▶ Saved entries
##########

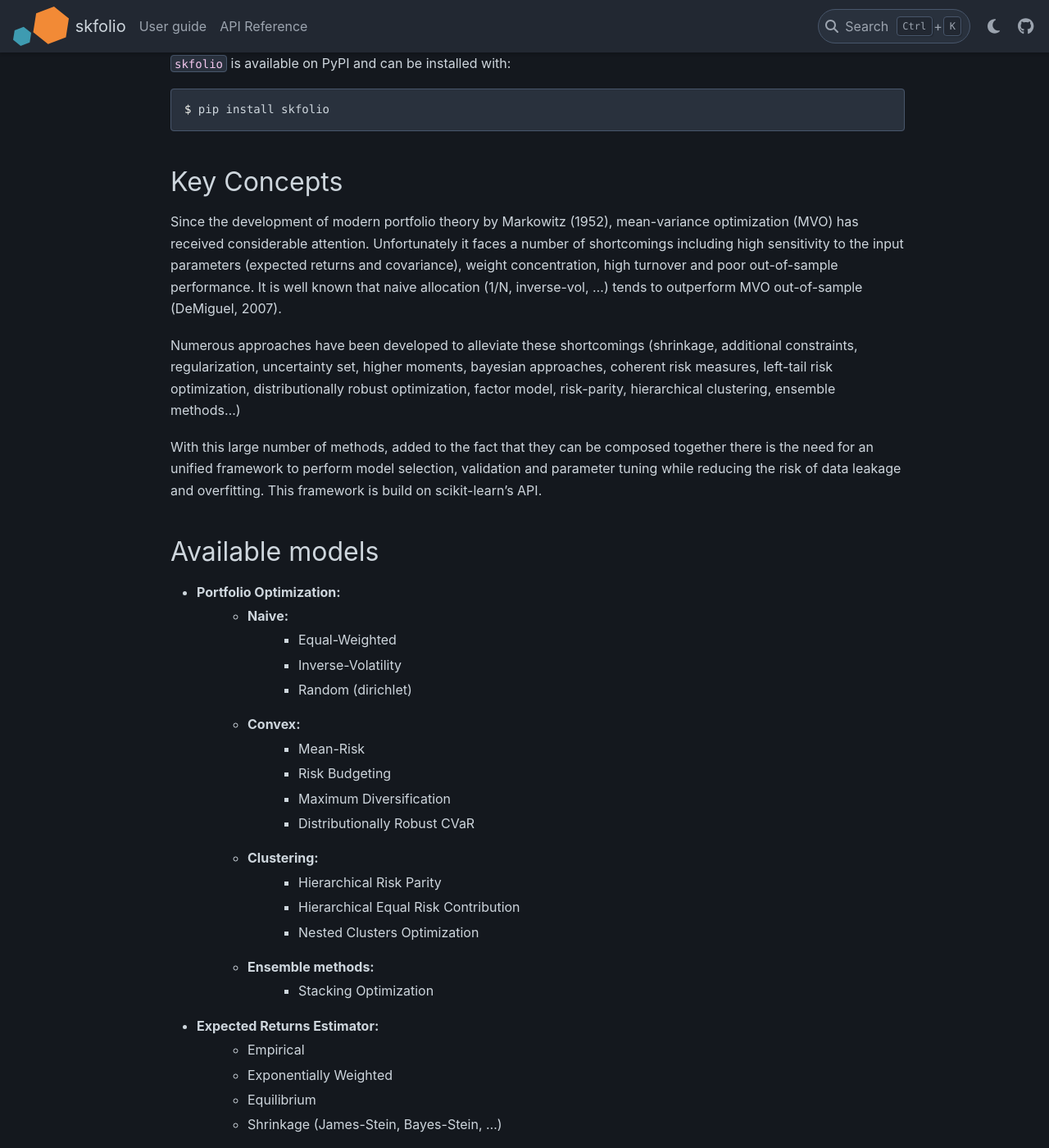
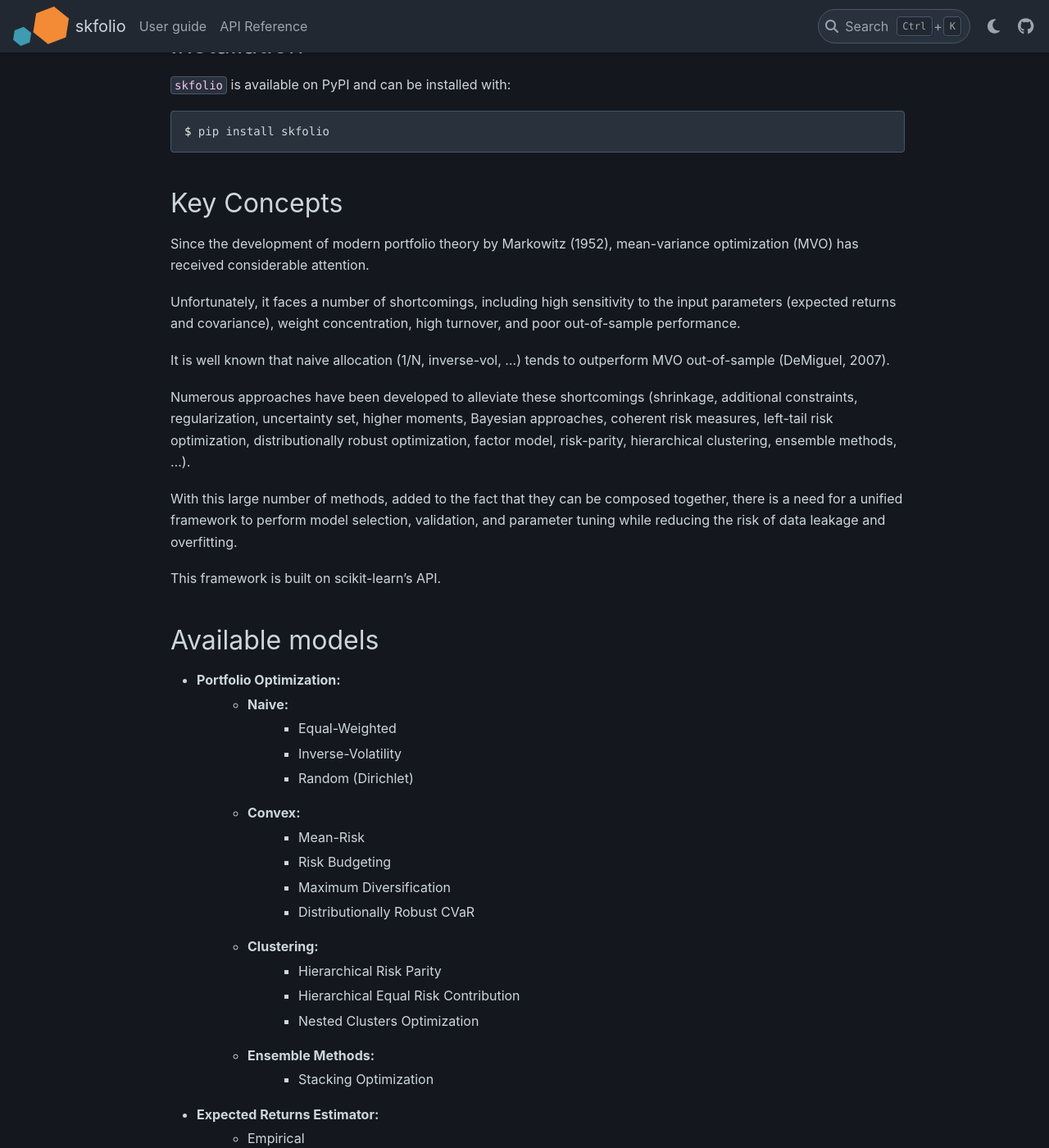
Before and after one commit to skfolio/skfolio, a Sphinx documentation site: the page built from docs/index.rst, in a window 1280 px wide and 1400 px high, scrolled down 768 px. Shown: the whole window at 82% size. Built offline with Sphinx 7.4.7 and the PyData theme 0.15.4, drawn with Linux system fonts in a browser that asks for light colours; pages that are not in the unit, such as notebooks, are missing from menus; the version number could not be read and is left out; some of the changed text lies outside the part shown.

```diff
--- a/docs/index.rst
+++ b/docs/index.rst
@@ -26,7 +27,7 @@ cross-validate portfolio models.
 Installation
 ************
 
-``skfolio`` is available on PyPI and can be installed with:
+`skfolio` is available on PyPI and can be installed with:
 
 .. code:: console
 
@@ -35,20 +36,26 @@ Installation
 
 Key Concepts
 ************
-Since the development of modern portfolio theory by Markowitz (1952), mean-variance optimization (MVO)
-has received considerable attention. Unfortunately it faces a number of shortcomings including high sensitivity to the
-input parameters (expected returns and covariance), weight concentration, high turnover and poor out-of-sample
-performance.
-It is well known that naive allocation (1/N, inverse-vol, ...) tends to outperform MVO out-of-sample (DeMiguel, 2007).
+Since the development of modern portfolio theory by Markowitz (1952), mean-variance
+optimization (MVO) has received considerable attention.
+
+Unfortunately, it faces a number of shortcomings, including high sensitivity to the
+input parameters (expected returns and covariance), weight concentration, high turnover,
+and poor out-of-sample performance.
+
+It is well known that naive allocation (1/N, inverse-vol, ...) tends to outperform MVO
+out-of-sample (DeMiguel, 2007).
 
 Numerous approaches have been developed to alleviate these shortcomings (shrinkage,
-additional constraints, regularization, uncertainty set, higher moments, bayesian approaches, coherent risk measures,
-left-tail risk optimization, distributionally robust optimization, factor model, risk-parity, hierarchical clustering,
-ensemble methods...)
+additional constraints, regularization, uncertainty set, higher moments, Bayesian
+approaches, coherent risk measures, left-tail risk optimization, distributionally robust
+optimization, factor model, risk-parity, hierarchical clustering, ensemble methods, ...).
 
-With this large number of methods, added to the fact that they can be composed together there is the need for an
-unified framework to perform model selection, validation and parameter tuning while reducing the risk of data leakage
-and overfitting. This framework is build on scikit-learn's API.
+With this large number of methods, added to the fact that they can be composed together,
+there is a need for a unified framework to perform model selection, validation,
+and parameter tuning while reducing the risk of data leakage and overfitting.
+
+This framework is built on scikit-learn's API.
 
 Available models
 ****************
@@ -57,7 +64,7 @@ Available models
     * Naive:
         * Equal-Weighted
         * Inverse-Volatility
-        * Random (dirichlet)
+        * Random (Dirichlet)
     * Convex:
         * Mean-Risk
         * Risk Budgeting
@@ -67,7 +74,7 @@ Available models
         * Hierarchical Risk Parity
         * Hierarchical Equal Risk Contribution
         * Nested Clusters Optimization
-    * Ensemble methods:
+    * Ensemble Methods:
         * Stacking Optimization
 
 * Expected Returns Estimator:
@@ -85,7 +92,7 @@ Available models
     * Ledoit-Wolf
     * Oracle Approximating Shrinkage
     * Shrunk Covariance
-    * Graphical lasso CV
+    * Graphical Lasso CV
 
 * Distance Estimator:
     * Pearson Distance
@@ -116,7 +123,7 @@ Available models
 * Cross-Validation and Model Selection:
     * Compatible with all `sklearn` methods (KFold, ...)
     * Walk Forward
-    * Combinatorial Purged Cross-validation
+    * Combinatorial Purged Cross-Validation
 
 * Hyper-Parameter Tuning:
     * Compatible with all `sklearn` methods (GridSearchCV, RandomizedSearchCV, ...)
--- a/docs/user_guide/index.rst
+++ b/docs/user_guide/index.rst
@@ -8,7 +8,7 @@ User Guide
 
     This package is still under active development. We plan to release the first stable
     version (1.0.0) mid 2024. Until then, we advise you to pin versions if you're
-    worried about breaking changes.
+    concerned about breaking changes.
 
 `skfolio` is a portfolio optimization framework build on top of scikit-learn to perform
 model selection, validation and parameter tuning while reducing the risk of data leakage
```
Also changed, not shown: other parts of docs/index.rst (+14 -11 lines), README.rst (+35 -28 lines).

##########

▶ PROBLEM REQUIREMENTS
In the entries above, identify each line that includes the string "tends", then copy it.

▶ RESULT BELOW
-It is well known that naive allocation (1/N, inverse-vol, ...) tends to outperform MVO out-of-sample (DeMiguel, 2007).
+It is well known that naive allocation (1/N, inverse-vol, ...) tends to outperform MVO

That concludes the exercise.